During totality, some eclipse viewers could see a red burst that's actually a rare occurrence called a solar prominence.
Posted at 2:07 PM, Apr 09, 2024

During Monday afternoon's total solar eclipse, multiple things happened when the moon covered the sun. 

Before parts of northeast Ohio turned dark, a phenomenon called the Bailey's Beads effect occurred. The Baily's Beads effect is a phenomenon in which sunlight peeks through a valley on the surface of the moon.

During totality, a red burst could be seen at the bottom of the moon. The red burst is a rare occurrence called a solar prominence.

Hear from people on the special Delta solar eclipse flights
Delta customer views eclipse from Flight 1010.

Hear from people on the special Delta solar eclipse flights

Travelers describe their experiences onboard Delta's Texas-to-Michigan flights scheduled to coincide with Monday's total solar eclipse.


A solar prominence is something that typically can't be seen with the naked eye, and we were only able to see it because the moon was blocking the sun.

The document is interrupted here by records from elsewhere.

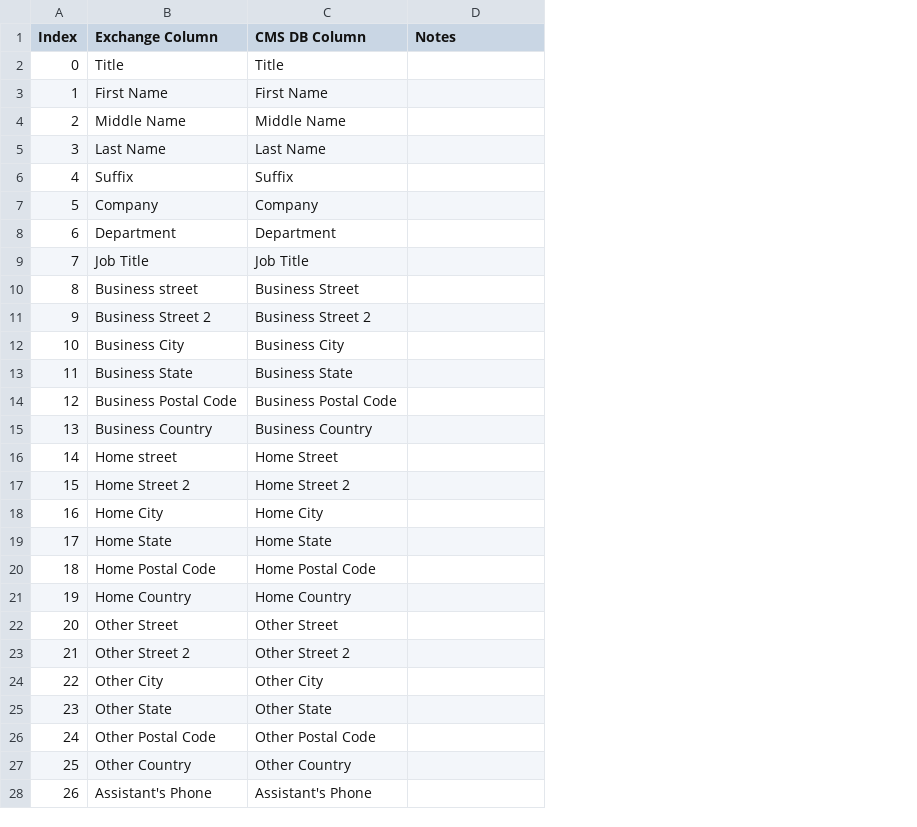
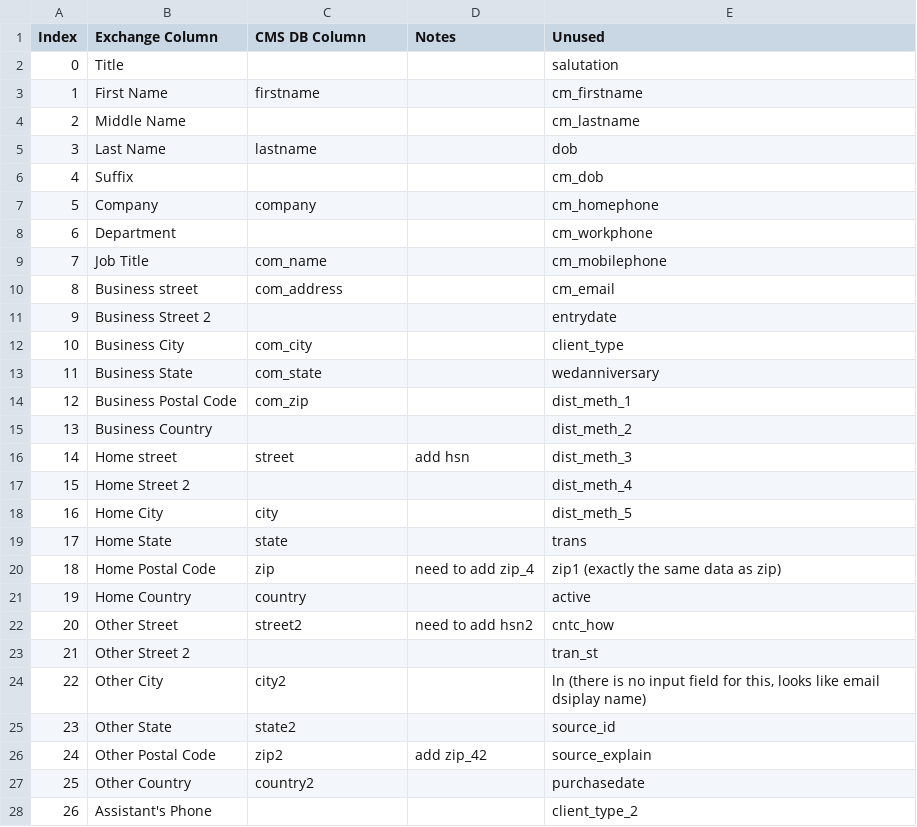
Before and after one commit to brad-windermere/cms_exchanger, a CSV file: field_mapping.csv, drawn as a sheet; only a part is shown; the diff covers the shown part only; the diff names each change by its address in the sheet, - before the commit and + after, or states it on an @@ line.

```diff
--- a/field_mapping.csv
+++ b/field_mapping.csv
+column E (Unused), rows 2-28: salutation | cm_firstname | cm_lastname | dob | cm_dob | cm_homephone | cm_workphone | cm_mobilephone | cm_email | entrydate | client_type | wedanniversary | dist_meth_1 | dist_meth_2 | dist_meth_3 | dist_meth_4 | dist_meth_5 | trans | zip1 (exactly the same data as zip) | active | cntc_how | tran_st | ln (there is no input field for this, looks like email dsiplay name) | source_id | source_explain | purchasedate | client_type_2
-C2 (CMS DB Column): Title
+C2 (CMS DB Column): (empty)
-C3 (CMS DB Column): First Name
+C3 (CMS DB Column): firstname
-C4 (CMS DB Column): Middle Name
+C4 (CMS DB Column): (empty)
-C5 (CMS DB Column): Last Name
+C5 (CMS DB Column): lastname
-C6 (CMS DB Column): Suffix
+C6 (CMS DB Column): (empty)
-C7 (CMS DB Column): Company
+C7 (CMS DB Column): company
-C8 (CMS DB Column): Department
+C8 (CMS DB Column): (empty)
-C9 (CMS DB Column): Job Title
+C9 (CMS DB Column): com_name
-C10 (CMS DB Column): Business Street
+C10 (CMS DB Column): com_address
-C11 (CMS DB Column): Business Street 2
+C11 (CMS DB Column): (empty)
-C12 (CMS DB Column): Business City
+C12 (CMS DB Column): com_city
-C13 (CMS DB Column): Business State
+C13 (CMS DB Column): com_state
-C14 (CMS DB Column): Business Postal Code
+C14 (CMS DB Column): com_zip
-C15 (CMS DB Column): Business Country
+C15 (CMS DB Column): (empty)
-C16 (CMS DB Column): Home Street
+C16 (CMS DB Column): street
-D16 (Notes): (empty)
+D16 (Notes): add hsn
-C17 (CMS DB Column): Home Street 2
+C17 (CMS DB Column): (empty)
-C18 (CMS DB Column): Home City
+C18 (CMS DB Column): city
-C19 (CMS DB Column): Home State
+C19 (CMS DB Column): state
-C20 (CMS DB Column): Home Postal Code
+C20 (CMS DB Column): zip
-D20 (Notes): (empty)
+D20 (Notes): need to add zip_4
-C21 (CMS DB Column): Home Country
+C21 (CMS DB Column): country
-C22 (CMS DB Column): Other Street
+C22 (CMS DB Column): street2
-D22 (Notes): (empty)
+D22 (Notes): need to add hsn2
-C23 (CMS DB Column): Other Street 2
+C23 (CMS DB Column): (empty)
-C24 (CMS DB Column): Other City
+C24 (CMS DB Column): city2
-C25 (CMS DB Column): Other State
+C25 (CMS DB Column): state2
-C26 (CMS DB Column): Other Postal Code
+C26 (CMS DB Column): zip2
-D26 (Notes): (empty)
+D26 (Notes): add zip_42
-C27 (CMS DB Column): Other Country
+C27 (CMS DB Column): country2
-C28 (CMS DB Column): Assistant's Phone
+C28 (CMS DB Column): (empty)
```
Also changed, not shown: 35 edited cells elsewhere in this file, 10 other files.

The prominence is plasma that can be described as bursting out from the sun's surface.

The bursts are extremely rare, and for it to be visible during totality was Mother Nature giving us a gift, meteorologist Trent Magill said.

Sadly, if you blinked and missed this year's solar prominence, you're going to have to wait 20 years for another chance to see it in the U.S. That is, unless you're willing to travel to parts of Greenland, Iceland, Spain or Russia to see the next total solar eclipse on Aug. 12, 2026.

This story was originally published by Maya Morita at Scripps News Cleveland.